> _WHAT IS EXPECTED_
Please restate each entry word for word and leave the pictures out.

[[ INPUT MATERIAL, beginning ]]

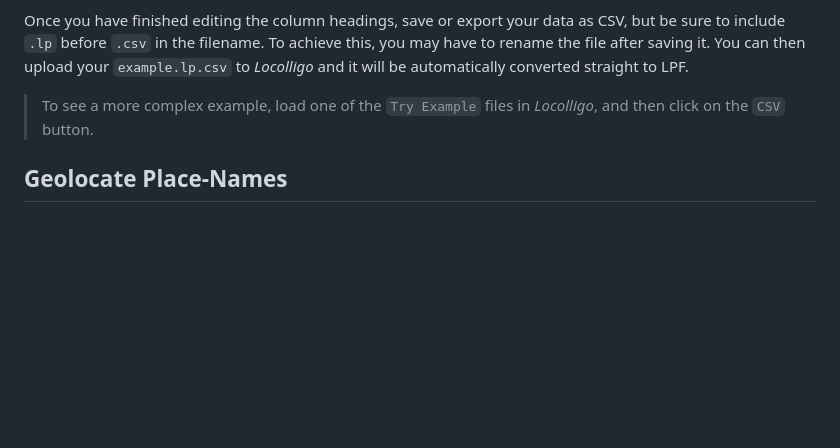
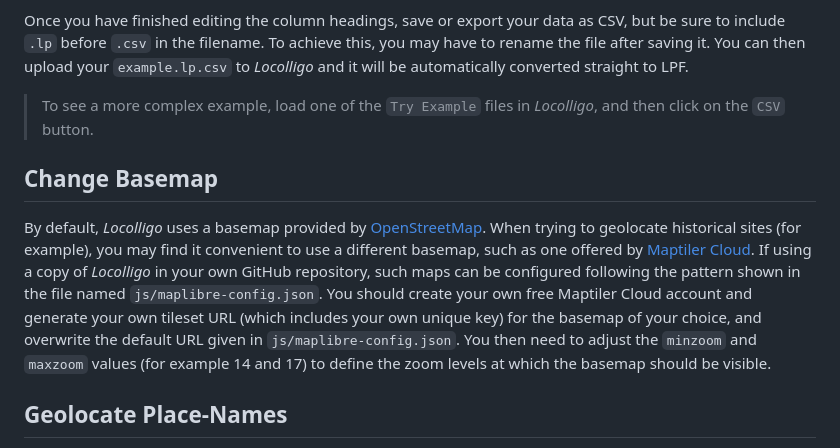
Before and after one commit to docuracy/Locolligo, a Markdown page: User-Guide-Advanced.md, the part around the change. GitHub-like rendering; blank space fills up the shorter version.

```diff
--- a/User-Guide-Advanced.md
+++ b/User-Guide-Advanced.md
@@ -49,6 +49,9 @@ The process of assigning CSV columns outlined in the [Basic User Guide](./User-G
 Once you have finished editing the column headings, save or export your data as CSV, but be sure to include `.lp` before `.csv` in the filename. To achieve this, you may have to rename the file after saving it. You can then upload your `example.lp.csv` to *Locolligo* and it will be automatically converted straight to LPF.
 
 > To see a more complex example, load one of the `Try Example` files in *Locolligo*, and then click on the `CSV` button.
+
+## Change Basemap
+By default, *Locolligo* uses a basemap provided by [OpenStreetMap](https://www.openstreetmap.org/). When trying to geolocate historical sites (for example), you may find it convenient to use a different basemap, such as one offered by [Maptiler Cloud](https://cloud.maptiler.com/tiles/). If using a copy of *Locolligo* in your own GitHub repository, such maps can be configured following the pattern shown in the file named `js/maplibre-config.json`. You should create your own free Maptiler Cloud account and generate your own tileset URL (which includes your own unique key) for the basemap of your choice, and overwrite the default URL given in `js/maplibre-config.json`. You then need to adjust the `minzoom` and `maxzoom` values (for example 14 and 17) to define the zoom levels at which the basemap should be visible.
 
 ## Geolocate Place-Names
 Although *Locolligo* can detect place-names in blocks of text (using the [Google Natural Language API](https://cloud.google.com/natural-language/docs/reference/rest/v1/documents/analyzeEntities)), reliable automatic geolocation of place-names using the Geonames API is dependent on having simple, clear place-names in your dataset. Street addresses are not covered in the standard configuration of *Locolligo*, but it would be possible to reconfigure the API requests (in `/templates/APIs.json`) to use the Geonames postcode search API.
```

[[ INPUT MATERIAL, end ]]

> _SOLUTION_
Before and after one commit to docuracy/Locolligo, a Markdown page: User-Guide-Advanced.md, the part around the change. GitHub-like rendering; blank space fills up the shorter version.

```diff
--- a/User-Guide-Advanced.md
+++ b/User-Guide-Advanced.md
@@ -49,6 +49,9 @@ The process of assigning CSV columns outlined in the [Basic User Guide](./User-G
 Once you have finished editing the column headings, save or export your data as CSV, but be sure to include `.lp` before `.csv` in the filename. To achieve this, you may have to rename the file after saving it. You can then upload your `example.lp.csv` to *Locolligo* and it will be automatically converted straight to LPF.
 
 > To see a more complex example, load one of the `Try Example` files in *Locolligo*, and then click on the `CSV` button.
+
+## Change Basemap
+By default, *Locolligo* uses a basemap provided by [OpenStreetMap](https://www.openstreetmap.org/). When trying to geolocate historical sites (for example), you may find it convenient to use a different basemap, such as one offered by [Maptiler Cloud](https://cloud.maptiler.com/tiles/). If using a copy of *Locolligo* in your own GitHub repository, such maps can be configured following the pattern shown in the file named `js/maplibre-config.json`. You should create your own free Maptiler Cloud account and generate your own tileset URL (which includes your own unique key) for the basemap of your choice, and overwrite the default URL given in `js/maplibre-config.json`. You then need to adjust the `minzoom` and `maxzoom` values (for example 14 and 17) to define the zoom levels at which the basemap should be visible.
 
 ## Geolocate Place-Names
 Although *Locolligo* can detect place-names in blocks of text (using the [Google Natural Language API](https://cloud.google.com/natural-language/docs/reference/rest/v1/documents/analyzeEntities)), reliable automatic geolocation of place-names using the Geonames API is dependent on having simple, clear place-names in your dataset. Street addresses are not covered in the standard configuration of *Locolligo*, but it would be possible to reconfigure the API requests (in `/templates/APIs.json`) to use the Geonames postcode search API.
```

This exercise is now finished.